Tiering is still fundamentally a shared SAN based storage technology used in large data sets. In its current form, it’s really an automated way to move data to and from slow, inexpensive bulk storage (e.g. SATA drives, possibly even tape drives) to fast, expensive storage based on its frequency of access or “demand”. Why? So data managers can keep expensive storage costs to a minimum by taking advantage of the fact that typically less than 20% of data is being accessed over any specific period of time. Youtube is a perfect example. You don’t want to store a newly uploaded video and keep it stored on a large SSD disk array just in case it becomes highly popular versus the other numerous uploads. Tiering automatically identifies that the file (or more correctly a file’s assocatied low level storage ‘blocks’) is starting to increase in popularity, and moves it up to the fast storage for you automatically. Once on the higher performance storage, it can handle a significantly higher level of hits without causing excessive end user delays and the infamous video box ‘spinning wheel’. Once it dies down, it moves it back making way for other content that may be on the popularity rise.
Tiering Operates Like A Human Brain
The thing I like about teiring is that it’s more like how we think as humans i.e. pattern recognition over a large data set, with an almost automated and instant response to a trend rather than looking at independent and much smaller slices of data as with caching. A tiering algorithm observes data access patterns on the fly and determines how often and more importantly, what type of access is going on and adapts accordingly. For example, it can determine if an access pattern is random or sequential and allocate storage to the right type of storage media based on it’s characteristics. A great “big iron” example solution is EMC’s FAST, or the now defunct Atrato.
Tiering can also scale better to multiple levels of storage types.
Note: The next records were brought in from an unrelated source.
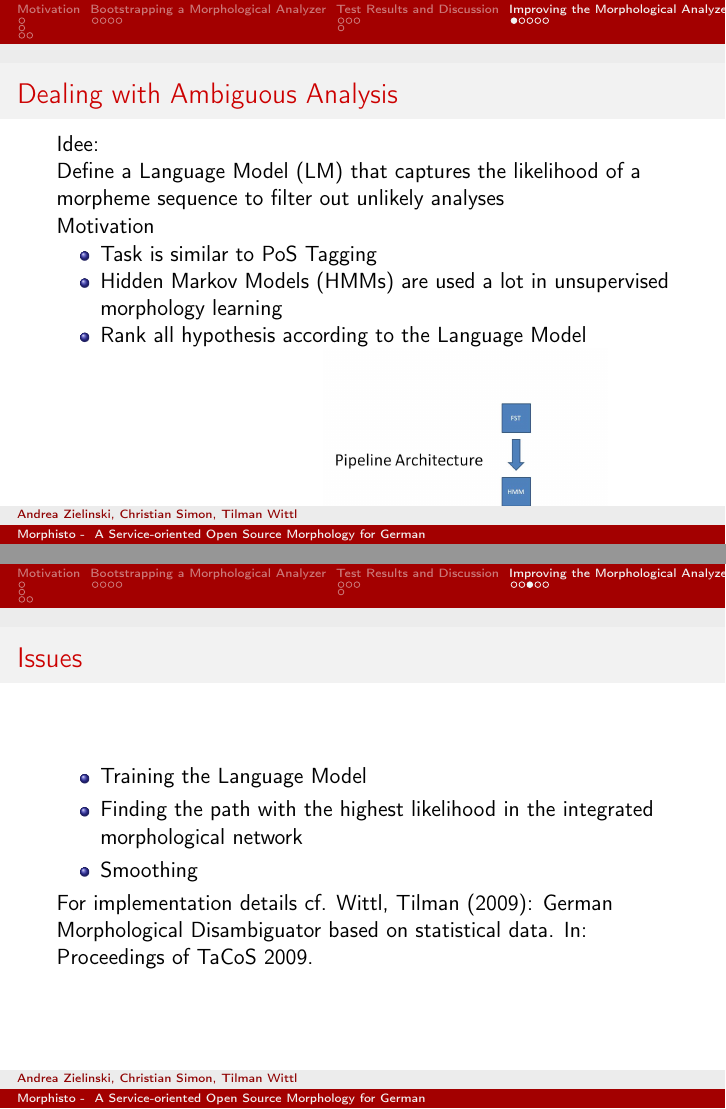
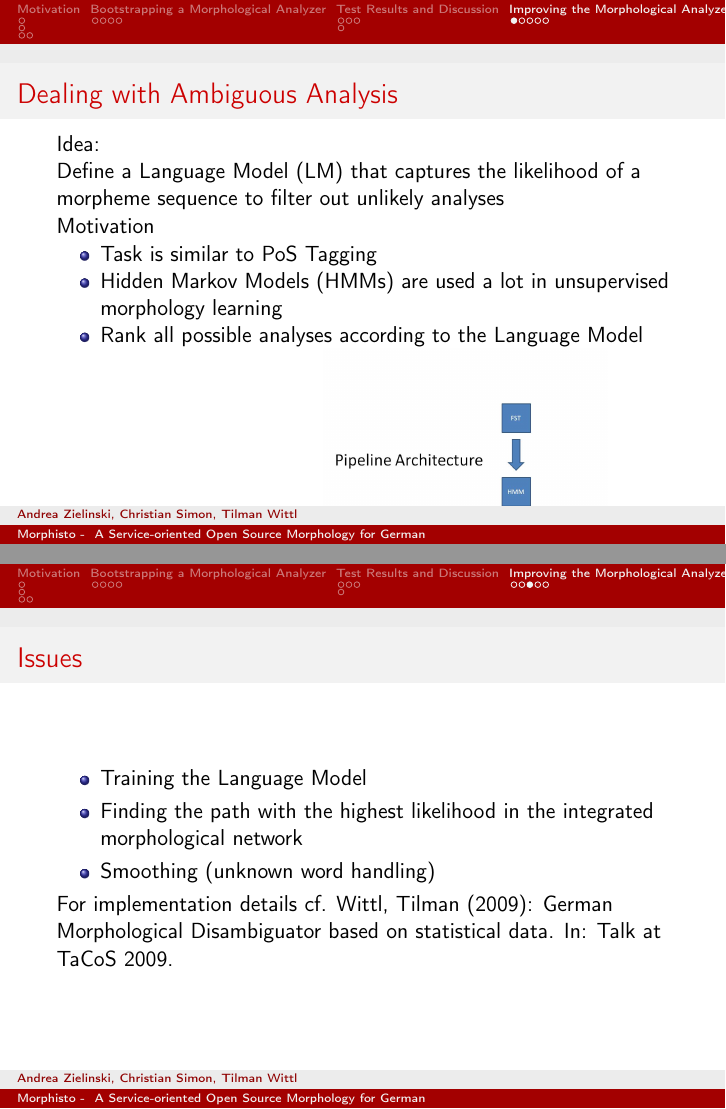
Before and after one commit to qwaider/morphisto, LaTeX slides (vortrag-zurich/morphisto-presentation-zurich.tex): pages 22 and 24 of 42, joined at a grey line. Compiled offline with pdfLaTeX.

Commit message:
some more changes...

```diff
--- a/vortrag-zurich/morphisto-presentation-zurich.tex
+++ b/vortrag-zurich/morphisto-presentation-zurich.tex
@@ -325,13 +325,13 @@ Some of the remaining issues are:
 
 \frame
 {  \frametitle{Dealing with Ambiguous Analysis}
-Idee:\\
+Idea:\\
 Define a Language Model (LM) that captures the likelihood of a morpheme sequence to filter out unlikely analyses \\
 Motivation
  \begin{itemize}
 \item Task is similar to PoS Tagging
 \item Hidden Markov Models (HMMs) are used a lot in unsupervised morphology learning
-\item Rank all hypothesis according to the Language Model \\
+\item Rank all possible analyses according to the Language Model \\
 in a postprocessing step
 \includegraphics[width=5cm] {Pipeline2.jpg}
  %\item Adjust lexical probabilities from DeReWo frequency statistics
@@ -371,9 +371,9 @@ in a postprocessing step
 \begin{itemize}
 \item Training the Language Model
 \item Finding the path with the highest likelihood in the integrated morphological network
-\item Smoothing
+\item Smoothing (unknown word handling)
 \end{itemize}
-For implementation details cf. Wittl, Tilman (2009): German Morphological Disambiguator based on statistical data. In: Proceedings of TaCoS 2009.
+For implementation details cf. Wittl, Tilman (2009): German Morphological Disambiguator based on statistical data. In: Talk at TaCoS 2009.
 }
 
 \frame
```
Also changed, not shown: vortrag-zurich/morphisto-presentation-zurich.tex (2 more changed lines).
Whereas caching is limited to either RAM, single SSDs or tied to a RAID adapter, tiering can operating on multiple tiers of storage from a much broader set up to and including cloud storage (i.e. a very slow tier) for example.
At the show, I introduced the term MicroTiering, one of the solutions our company Enmotus will be providing in the near future. MicroTiering is essentially a direct attach storage version of its SAN cousin but applied on the much smaller subset of storage that is inside the server itself. It’s essentially a hardware accelerated approach to teiring at DAS level that doesn’t tax the host CPU and facilitates a much broader set of operating systems and hypervisor support versus the narrow host SSD caching only offerings we see today that are confined to just a few environments.
Tiering and Caching Together
The two technologies are not mutually exclusive. In fact, it is more than likely that tiering and caching involving SSDs will be deployed together as they both provide different benefits. For example, caching tends to favor the less expensive MLC SSDs as the data is only copied and handles the highly read only transient or none critical data, so loss of the SSD cache itself is none critical. It’s also the easiest way to add a very fast, direct attached SSD cache to your sever provided your operating system or VM environment can handle it.
On the other hand, as tiering relocates the data to the SSD, SLC is preferable for it’s higher performance on reads and writes, higher resilience and data retention characteristics. In the case of DAS based tiering solutions like MicroTiering, it is expected that tiering may also be better suited to virtual machine environments and databases due to it’s inherent and simpler write advantage, low to zero host software layers and VMware’s tendencies to shift the read-write balance more toward 50/50.
What’s for sure, lots of innovation and exciting things still going on this space with lots more to come.